                <alias>docker-elasticsearch-integration-test</alias>
                <name>docker.elastic.co/elasticsearch/elasticsearch:6.3.0</name>
                <run>
                    <namingStrategy>alias</namingStrategy>
                    <ports>
                        <port>9299:9200</port>
                        <port>9399:9300</port>
                    </ports>
                    <env>
                        <cluster.name>integration-test-cluster</cluster.name>
                    </env>
                    <wait>
                        <http>
                            <url>http://localhost:9299</url>
                            <method>GET</method>
                            <status>200</status>
                        </http>
                        <time>60000</time>
                    </wait>
                </run>
            </image>
        </images>
    </configuration>
    <executions>
        <execution>
            <id>docker:start</id>
            <phase>pre-integration-test</phase>
            <goals>
                <goal>start</goal>
            </goals>
        </execution>
        <execution>
            <id>docker:stop</id>
            <phase>post-integration-test</phase>
            <goals>
                <goal>stop</goal>
            </goals>
        </execution>
    </executions>
</plugin>

You can see that I’ve bound the plugin to the pre- and post-integration-test lifecycle phases. By doing so, the Elasticsearch container will be started just before any integration tests are ran and will be stopped after the integration tests have finished. I’ve used the maven-failsafe-plugin in order to trigger the execution of tests ending with *IT.java in the integration-test lifecycle phase.

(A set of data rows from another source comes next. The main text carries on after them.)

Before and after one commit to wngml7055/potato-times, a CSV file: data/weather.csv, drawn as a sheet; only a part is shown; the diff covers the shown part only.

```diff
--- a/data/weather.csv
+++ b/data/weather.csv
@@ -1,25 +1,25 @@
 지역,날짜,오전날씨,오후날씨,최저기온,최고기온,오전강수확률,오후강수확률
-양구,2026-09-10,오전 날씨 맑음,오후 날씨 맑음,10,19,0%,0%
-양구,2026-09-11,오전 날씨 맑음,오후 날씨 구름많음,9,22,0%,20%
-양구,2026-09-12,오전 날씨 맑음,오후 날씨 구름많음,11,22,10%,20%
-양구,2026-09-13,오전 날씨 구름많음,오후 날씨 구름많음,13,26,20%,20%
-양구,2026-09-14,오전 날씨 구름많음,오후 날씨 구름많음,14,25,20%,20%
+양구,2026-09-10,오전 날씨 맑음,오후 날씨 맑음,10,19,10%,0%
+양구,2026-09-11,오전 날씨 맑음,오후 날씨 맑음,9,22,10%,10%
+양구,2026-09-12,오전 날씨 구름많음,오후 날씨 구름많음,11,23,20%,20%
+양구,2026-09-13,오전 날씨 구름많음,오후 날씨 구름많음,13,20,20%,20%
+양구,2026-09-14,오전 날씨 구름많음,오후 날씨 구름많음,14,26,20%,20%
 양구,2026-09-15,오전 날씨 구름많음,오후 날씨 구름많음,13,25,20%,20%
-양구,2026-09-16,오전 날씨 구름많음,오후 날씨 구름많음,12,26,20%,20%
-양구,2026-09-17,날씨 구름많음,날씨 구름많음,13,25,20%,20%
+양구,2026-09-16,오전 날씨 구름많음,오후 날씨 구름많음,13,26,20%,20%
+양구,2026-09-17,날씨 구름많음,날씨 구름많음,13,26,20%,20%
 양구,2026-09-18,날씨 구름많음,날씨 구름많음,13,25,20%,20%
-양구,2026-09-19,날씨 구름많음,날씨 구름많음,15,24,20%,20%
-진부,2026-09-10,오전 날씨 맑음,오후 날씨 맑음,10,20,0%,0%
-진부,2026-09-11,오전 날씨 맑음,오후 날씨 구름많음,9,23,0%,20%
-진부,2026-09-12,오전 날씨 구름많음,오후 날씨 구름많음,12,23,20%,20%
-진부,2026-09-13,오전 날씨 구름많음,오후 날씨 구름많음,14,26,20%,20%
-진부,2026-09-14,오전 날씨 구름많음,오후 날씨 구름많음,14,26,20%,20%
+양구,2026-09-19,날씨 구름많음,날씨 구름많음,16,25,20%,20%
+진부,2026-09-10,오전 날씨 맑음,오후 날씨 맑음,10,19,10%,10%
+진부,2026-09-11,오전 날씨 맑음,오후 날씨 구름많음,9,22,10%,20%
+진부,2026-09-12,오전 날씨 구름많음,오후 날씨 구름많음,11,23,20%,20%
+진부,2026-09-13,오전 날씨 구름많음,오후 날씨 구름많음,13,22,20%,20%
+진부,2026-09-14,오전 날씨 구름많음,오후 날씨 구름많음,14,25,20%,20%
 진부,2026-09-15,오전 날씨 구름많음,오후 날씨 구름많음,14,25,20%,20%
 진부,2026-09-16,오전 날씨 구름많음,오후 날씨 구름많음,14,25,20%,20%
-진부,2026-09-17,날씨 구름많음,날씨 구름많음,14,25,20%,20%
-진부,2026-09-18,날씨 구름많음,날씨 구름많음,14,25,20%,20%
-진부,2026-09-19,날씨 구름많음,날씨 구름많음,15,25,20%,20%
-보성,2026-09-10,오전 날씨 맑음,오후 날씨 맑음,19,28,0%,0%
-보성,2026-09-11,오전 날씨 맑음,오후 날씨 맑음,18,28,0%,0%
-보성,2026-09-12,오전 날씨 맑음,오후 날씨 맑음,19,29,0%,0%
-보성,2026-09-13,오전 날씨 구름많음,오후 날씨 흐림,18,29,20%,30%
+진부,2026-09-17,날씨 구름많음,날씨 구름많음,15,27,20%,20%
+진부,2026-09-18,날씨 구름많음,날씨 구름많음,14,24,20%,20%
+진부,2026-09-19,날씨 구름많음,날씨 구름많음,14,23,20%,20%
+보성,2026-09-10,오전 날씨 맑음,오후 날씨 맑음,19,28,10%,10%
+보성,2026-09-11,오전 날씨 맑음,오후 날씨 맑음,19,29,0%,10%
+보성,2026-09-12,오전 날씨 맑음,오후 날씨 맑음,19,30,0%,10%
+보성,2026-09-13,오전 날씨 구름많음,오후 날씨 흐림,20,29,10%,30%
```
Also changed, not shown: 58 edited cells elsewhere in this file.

Since this is a generic Docker plugin, there is no special functionality to easily install Elasticsearch plugins that may be needed during your integration tests. You could however create your own image with the required plugins and pull that image during your integration tests.

The integration with IntelliJ is also not optimal. When running an *IT.java class, IntelliJ will not trigger the correct lifecycle phases and will attempt to run your integration test without creating the required Docker container. Before running an integration test from IntelliJ, you need to manually start the container from the “Maven projects” view by running the docker:start commando:

Maven Projects view in IntelliJ

After running, you will also need to run the docker:stop commando to kill the container that is still running. If you forget to kill the running container and want to run a mvn clean install later on it will fail, since the build will attempt to create a container on the same port – as far as I know, the plugin does not allow for random ports to be chosen.

Pros:

  • Little setup, only requires configuration of one Maven plugin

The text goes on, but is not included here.